Written by a team of experts, Nanotechnology Standards provides the first comprehensive, state-of-the-art reviews of nanotechnology standards development, both in the field of standards development and in specific areas of nanotechnology. It also describes global standards-developing processes for nanotechnology, which can be extended to other emerging technologies. For topics related to nanotechnology, the reviews summarize active areas of standards development, supporting knowledge and future directions in easy-to-understand language aimed at a broad technical audience. This unique book is also an excellent resource for up-to-date information on the growing base of knowledge supporting the introduction of nanotechnology standards and applications into the market.

Praise for this volume:

“This book provides a valuable and detailed overview of current activities and issues relevant to the area as well as a useful summary of the short history of standardization for nanotechnologies and the somewhat longer history of standardization in general. I have no hesitation in recommending this book to anyone with an interest in nanotechnologies whether it is from a technical or societal perspective.”

--Dr. Peter Hatto, Director of Research, IonBond Limited, Durham, UK



Chapter 1. Introduction

A standard can be understood as a rule, norm or requirement that is broadly established chiefly by authority, custom or consent. The American National Standards Institute (ANSI) classifies standards by function or origin into eight types: basic, product, design, process, specification, code, management system and personnel certification standard [1]. Historically, standards were developed in limited geographies in parallel with man’s own technical development by common use and early custom.
Vladimir Murashov, John Howard
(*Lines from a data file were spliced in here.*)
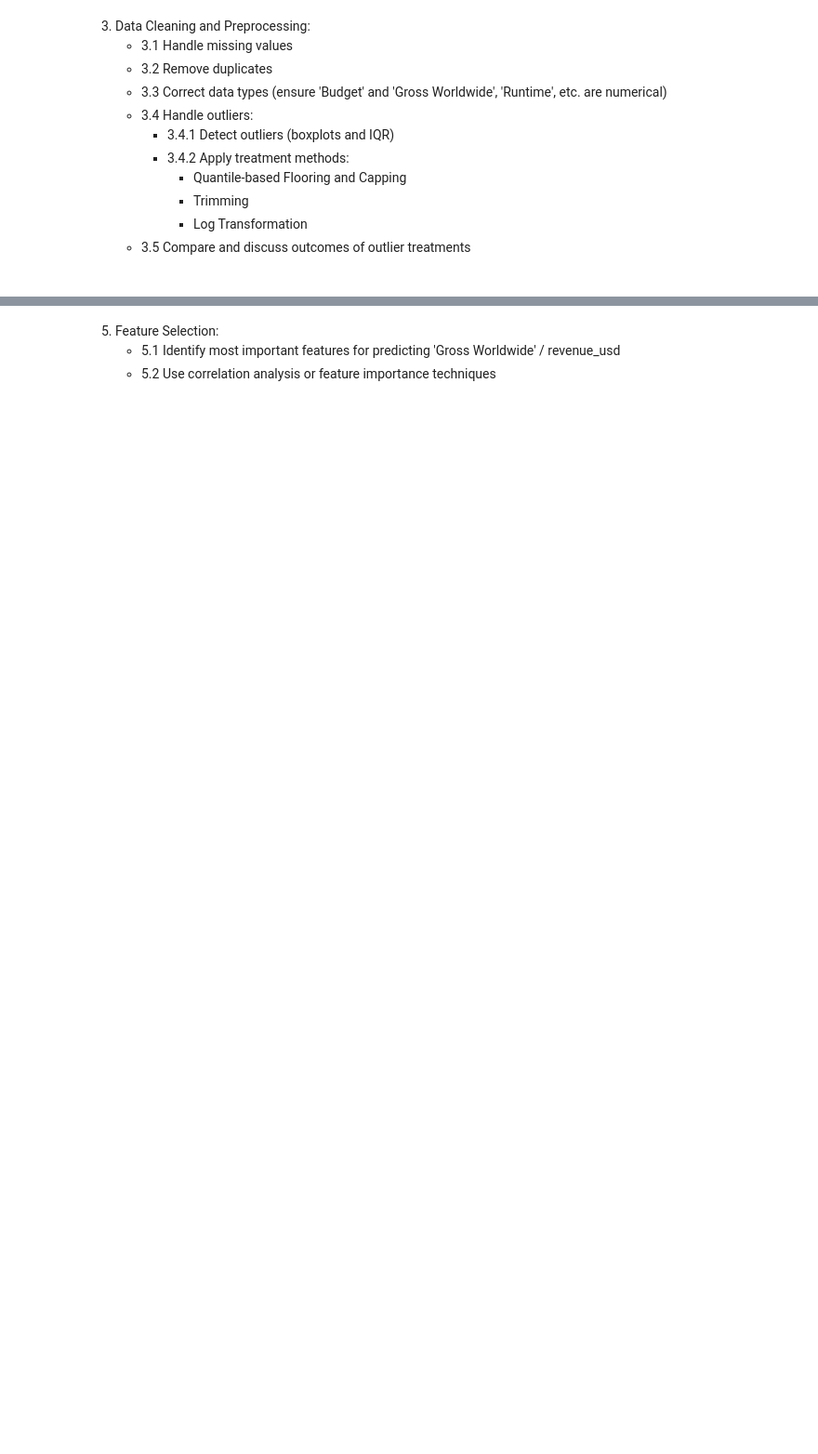
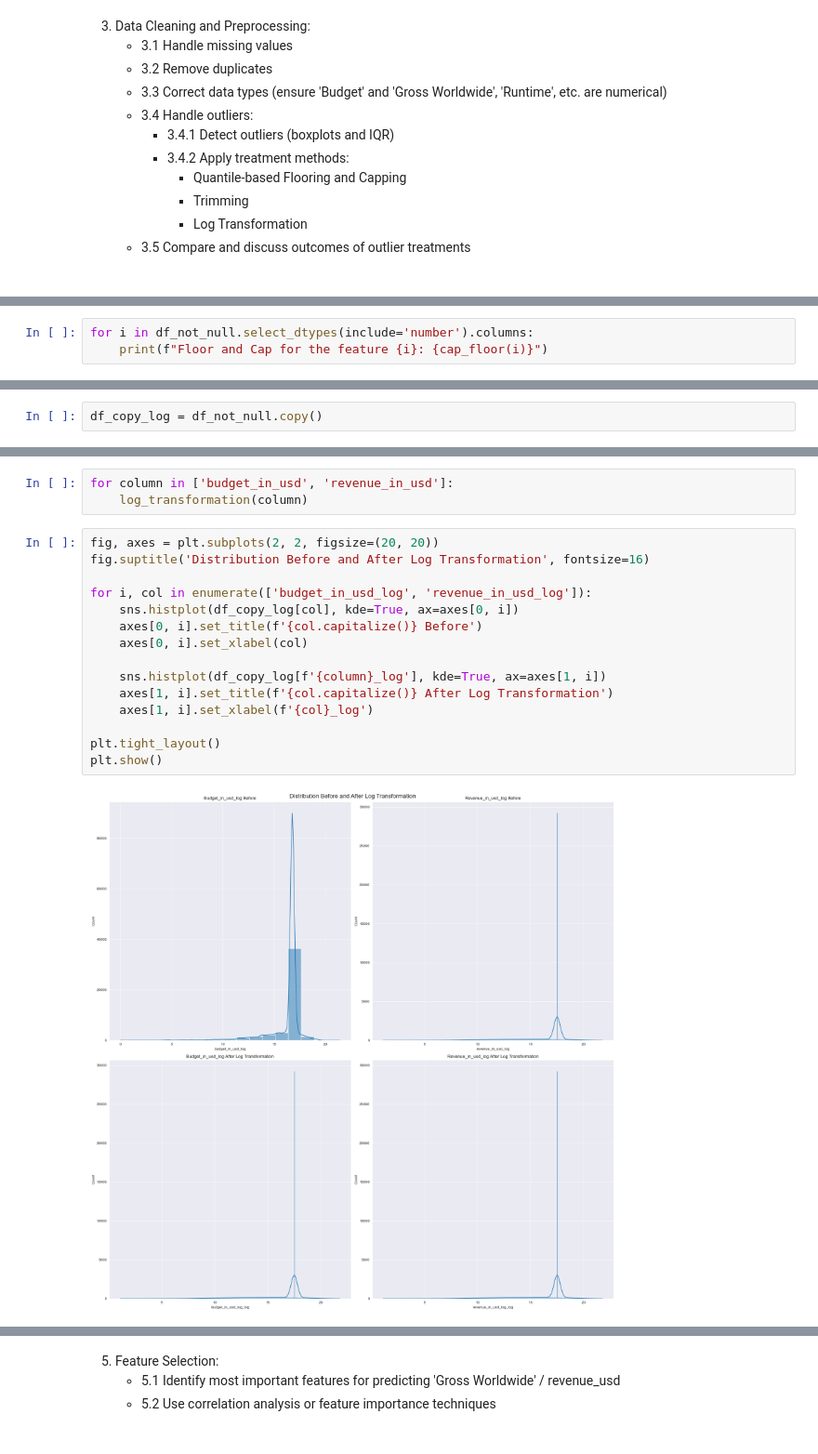
Before and after one commit to akinolu52/movie-revenue-prediction, a Jupyter notebook: explore.ipynb, the cells around one changed output, grey strips where cells are left out. Shown at 93% size. Drawn from its saved outputs; the diff is of its cells as text; blank space fills up the shorter version.

```diff
--- a/explore.ipynb
+++ b/explore.ipynb
@@ -522,0 +1002,3 @@ df.shape
+# %%
+for i in df_not_null.select_dtypes(include='number').columns:
+    print(f"Floor and Cap for the feature {i}: {cap_floor(i)}")
@@ -522,0 +1059,2 @@ df.shape
+# %%
+df_copy_log = df_not_null.copy()
@@ -522,0 +1070,20 @@ df.shape
+# %%
+for column in ['budget_in_usd', 'revenue_in_usd']:
+    log_transformation(column)
+# %%
+fig, axes = plt.subplots(2, 2, figsize=(20, 20))
+fig.suptitle('Distribution Before and After Log Transformation', fontsize=16)
+
+for i, col in enumerate(['budget_in_usd_log', 'revenue_in_usd_log']):
+    sns.histplot(df_copy_log[col], kde=True, ax=axes[0, i])
+    axes[0, i].set_title(f'{col.capitalize()} Before')
+    axes[0, i].set_xlabel(col)
+
+    sns.histplot(df_copy_log[f'{column}_log'], kde=True, ax=axes[1, i])
+    axes[1, i].set_title(f'{col.capitalize()} After Log Transformation')
+    axes[1, i].set_xlabel(f'{col}_log')
+
+plt.tight_layout()
+plt.show()
+# %% [output]
+[figure, added]
```
Also changed, not shown: parts of 119 cells of this notebook, 1 other file.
Chapter 2. Current Perspectives in Nanotechnology Terminology and Nomenclature

At the time of writing this chapter, early in 2010, several reports have been issued that differ in definitions used for nanotechnology, which is not unusual considering the large number of conferences, reports, papers and presentations given each year on this subject. It is in fact very difficult to follow developments in this field, and the multidisciplinary nature of nanotechnology almost invites a similar multiplicity of definitions as each specialty (or scientific discipline) adjusts to the new findings of what is a dynamic research effort. However, the same dynamism leads to ambiguity in meanings and to uncertainty in the overall impact this field will have when products are commercialized. In this chapter, we will be visiting the several dimensions, societal, governmental and technical, and thereby highlighting the challenges facing terminology and nomenclature efforts.
Fred Klaessig, Martha Marrapese, Shuji Abe
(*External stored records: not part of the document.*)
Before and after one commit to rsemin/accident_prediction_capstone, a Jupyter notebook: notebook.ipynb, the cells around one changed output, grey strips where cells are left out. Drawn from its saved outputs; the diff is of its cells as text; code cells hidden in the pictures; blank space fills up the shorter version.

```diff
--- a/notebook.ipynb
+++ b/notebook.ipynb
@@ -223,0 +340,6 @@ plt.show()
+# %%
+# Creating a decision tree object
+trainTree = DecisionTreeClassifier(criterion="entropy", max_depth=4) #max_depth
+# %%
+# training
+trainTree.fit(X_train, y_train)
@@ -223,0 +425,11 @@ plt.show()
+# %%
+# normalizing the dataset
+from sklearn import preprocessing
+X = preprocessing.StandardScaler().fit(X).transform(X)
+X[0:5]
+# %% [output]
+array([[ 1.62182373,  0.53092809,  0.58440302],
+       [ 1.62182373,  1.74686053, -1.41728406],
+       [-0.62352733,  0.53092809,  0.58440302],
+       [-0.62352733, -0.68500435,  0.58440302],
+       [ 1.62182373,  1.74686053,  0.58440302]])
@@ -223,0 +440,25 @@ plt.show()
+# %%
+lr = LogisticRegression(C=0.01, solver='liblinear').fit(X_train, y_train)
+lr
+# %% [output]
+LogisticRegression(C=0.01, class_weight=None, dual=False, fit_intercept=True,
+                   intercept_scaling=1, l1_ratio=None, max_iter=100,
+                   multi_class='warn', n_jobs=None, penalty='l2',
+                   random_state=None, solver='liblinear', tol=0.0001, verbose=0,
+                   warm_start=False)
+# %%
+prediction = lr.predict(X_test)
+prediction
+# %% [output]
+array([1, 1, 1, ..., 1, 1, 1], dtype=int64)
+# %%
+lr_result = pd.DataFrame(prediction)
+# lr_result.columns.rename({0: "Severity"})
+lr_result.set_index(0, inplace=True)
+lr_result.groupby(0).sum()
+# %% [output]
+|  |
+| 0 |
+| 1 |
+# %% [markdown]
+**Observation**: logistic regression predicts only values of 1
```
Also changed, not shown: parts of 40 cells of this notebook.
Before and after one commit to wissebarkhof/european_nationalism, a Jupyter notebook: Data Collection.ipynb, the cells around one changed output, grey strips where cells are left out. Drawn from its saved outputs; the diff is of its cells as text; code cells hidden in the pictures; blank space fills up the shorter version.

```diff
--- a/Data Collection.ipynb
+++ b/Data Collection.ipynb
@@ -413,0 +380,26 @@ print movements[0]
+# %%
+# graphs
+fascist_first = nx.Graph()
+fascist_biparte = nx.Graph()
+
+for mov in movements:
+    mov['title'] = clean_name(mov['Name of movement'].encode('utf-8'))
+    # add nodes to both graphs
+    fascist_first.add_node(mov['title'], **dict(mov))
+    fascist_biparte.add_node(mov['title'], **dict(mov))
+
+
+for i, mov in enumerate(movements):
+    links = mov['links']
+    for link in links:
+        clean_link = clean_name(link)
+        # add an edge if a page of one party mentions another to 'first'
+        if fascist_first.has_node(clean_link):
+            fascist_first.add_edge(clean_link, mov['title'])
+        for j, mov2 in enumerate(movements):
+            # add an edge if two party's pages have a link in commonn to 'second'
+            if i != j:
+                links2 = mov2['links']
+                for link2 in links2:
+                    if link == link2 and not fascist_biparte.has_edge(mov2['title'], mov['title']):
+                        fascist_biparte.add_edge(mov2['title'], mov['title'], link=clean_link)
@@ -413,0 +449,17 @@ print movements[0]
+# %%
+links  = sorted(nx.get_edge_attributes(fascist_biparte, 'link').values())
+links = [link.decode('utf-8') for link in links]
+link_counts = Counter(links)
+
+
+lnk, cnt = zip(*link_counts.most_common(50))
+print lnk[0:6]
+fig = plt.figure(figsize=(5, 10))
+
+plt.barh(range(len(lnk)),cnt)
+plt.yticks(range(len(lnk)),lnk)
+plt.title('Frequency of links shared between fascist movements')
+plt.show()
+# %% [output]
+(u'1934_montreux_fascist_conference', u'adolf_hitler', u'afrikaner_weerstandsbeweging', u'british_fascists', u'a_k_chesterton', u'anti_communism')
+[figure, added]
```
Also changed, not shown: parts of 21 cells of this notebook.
Chapter 3. Nanoscale Reference Materials

Globalisation of both science and trade has increased the relevance of the ­comparability of measurement data whether in research, industry or regulatory contexts. Reference materials (RMs) are essential tools in the quest for comparable and reliable measurement results, a quest which laboratories, worldwide, are tasked with every day. An explicit acknowledgement of the importance of RMs in today’s measurement systems is found, for instance, in the laboratory accreditation standards, such as ISO/IEC 17025 [1].
Gert Roebben, Hendrik Emons, Georg Reiners

Chapter 4. Nanoscale Metrology and Needs for an Emerging Technology

Nanotechnology is generally defined as the study, exploitation and/or manipulation of matter with size range from approximately 1 to 100 nm. The focus of nanotechnology is largely on the new and novel properties and/or functionalities of traditional substances when they have structures of nano-scale dimensions. Science continues to push frontiers of knowledge, and the transformation of science into technology is underpinned by profound understanding and predictive models, which can only be attained via measurement results which are widely reliable and comparable. Therefore, measurement science and metrology are essential for nanoscale manufacturing of new materials, devices and products.
Jennifer E. Decker, Alan G. Steele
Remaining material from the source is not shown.